GOAL OF THE EXERCISE: Lines with the word "toggle" are the ones wanted. Copy each of them from the entries below.

----------------

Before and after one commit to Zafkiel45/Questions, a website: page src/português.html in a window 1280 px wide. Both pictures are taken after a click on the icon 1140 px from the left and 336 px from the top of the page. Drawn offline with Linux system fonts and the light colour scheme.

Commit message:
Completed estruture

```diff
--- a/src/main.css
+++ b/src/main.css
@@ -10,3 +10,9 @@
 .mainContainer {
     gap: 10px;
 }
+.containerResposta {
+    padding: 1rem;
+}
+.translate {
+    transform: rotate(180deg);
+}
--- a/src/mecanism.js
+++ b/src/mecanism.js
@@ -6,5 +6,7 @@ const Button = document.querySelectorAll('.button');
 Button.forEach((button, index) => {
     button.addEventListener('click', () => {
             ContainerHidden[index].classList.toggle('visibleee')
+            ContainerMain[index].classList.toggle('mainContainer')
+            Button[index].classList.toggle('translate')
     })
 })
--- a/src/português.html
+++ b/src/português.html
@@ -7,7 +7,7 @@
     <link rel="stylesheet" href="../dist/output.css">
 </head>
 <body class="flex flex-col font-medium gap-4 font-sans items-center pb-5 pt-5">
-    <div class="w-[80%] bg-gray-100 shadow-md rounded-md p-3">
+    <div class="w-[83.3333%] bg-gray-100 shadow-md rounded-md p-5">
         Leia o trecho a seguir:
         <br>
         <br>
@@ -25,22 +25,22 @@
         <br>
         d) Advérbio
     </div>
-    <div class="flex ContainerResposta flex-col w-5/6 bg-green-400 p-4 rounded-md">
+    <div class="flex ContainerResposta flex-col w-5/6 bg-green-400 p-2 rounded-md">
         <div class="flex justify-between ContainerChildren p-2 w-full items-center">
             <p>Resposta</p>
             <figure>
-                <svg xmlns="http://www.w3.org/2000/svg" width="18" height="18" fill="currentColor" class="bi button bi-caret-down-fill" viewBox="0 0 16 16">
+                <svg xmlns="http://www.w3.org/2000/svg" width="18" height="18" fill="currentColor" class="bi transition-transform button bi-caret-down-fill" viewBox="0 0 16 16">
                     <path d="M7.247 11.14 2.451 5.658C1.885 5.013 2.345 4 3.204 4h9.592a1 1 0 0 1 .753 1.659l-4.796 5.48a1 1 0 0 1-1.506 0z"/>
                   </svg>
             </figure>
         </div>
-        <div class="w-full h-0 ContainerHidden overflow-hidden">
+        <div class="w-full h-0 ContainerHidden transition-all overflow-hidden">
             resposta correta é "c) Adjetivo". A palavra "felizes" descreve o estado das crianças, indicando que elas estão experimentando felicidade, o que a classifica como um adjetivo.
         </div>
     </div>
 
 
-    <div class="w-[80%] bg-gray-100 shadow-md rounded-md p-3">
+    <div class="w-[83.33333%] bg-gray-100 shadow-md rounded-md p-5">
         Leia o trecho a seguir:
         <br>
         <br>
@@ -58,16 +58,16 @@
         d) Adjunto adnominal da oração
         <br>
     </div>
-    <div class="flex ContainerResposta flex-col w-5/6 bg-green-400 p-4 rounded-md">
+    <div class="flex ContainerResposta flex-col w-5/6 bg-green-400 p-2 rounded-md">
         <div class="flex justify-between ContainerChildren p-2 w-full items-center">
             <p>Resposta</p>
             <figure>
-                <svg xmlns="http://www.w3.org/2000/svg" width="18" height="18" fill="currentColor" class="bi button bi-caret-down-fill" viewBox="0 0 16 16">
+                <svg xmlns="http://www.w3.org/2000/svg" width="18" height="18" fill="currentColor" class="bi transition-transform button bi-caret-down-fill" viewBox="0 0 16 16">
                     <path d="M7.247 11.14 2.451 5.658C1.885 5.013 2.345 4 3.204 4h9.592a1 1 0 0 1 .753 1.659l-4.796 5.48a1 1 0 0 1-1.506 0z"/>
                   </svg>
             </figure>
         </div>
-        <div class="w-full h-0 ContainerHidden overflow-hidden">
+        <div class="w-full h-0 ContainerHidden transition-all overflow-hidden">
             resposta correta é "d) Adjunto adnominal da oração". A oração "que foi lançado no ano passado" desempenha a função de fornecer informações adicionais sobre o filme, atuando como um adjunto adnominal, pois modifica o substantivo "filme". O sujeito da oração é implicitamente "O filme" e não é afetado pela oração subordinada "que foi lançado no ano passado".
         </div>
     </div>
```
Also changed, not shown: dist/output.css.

----------------

RESULT:
             ContainerHidden[index].classList.toggle('visibleee')
+            ContainerMain[index].classList.toggle('mainContainer')
+            Button[index].classList.toggle('translate')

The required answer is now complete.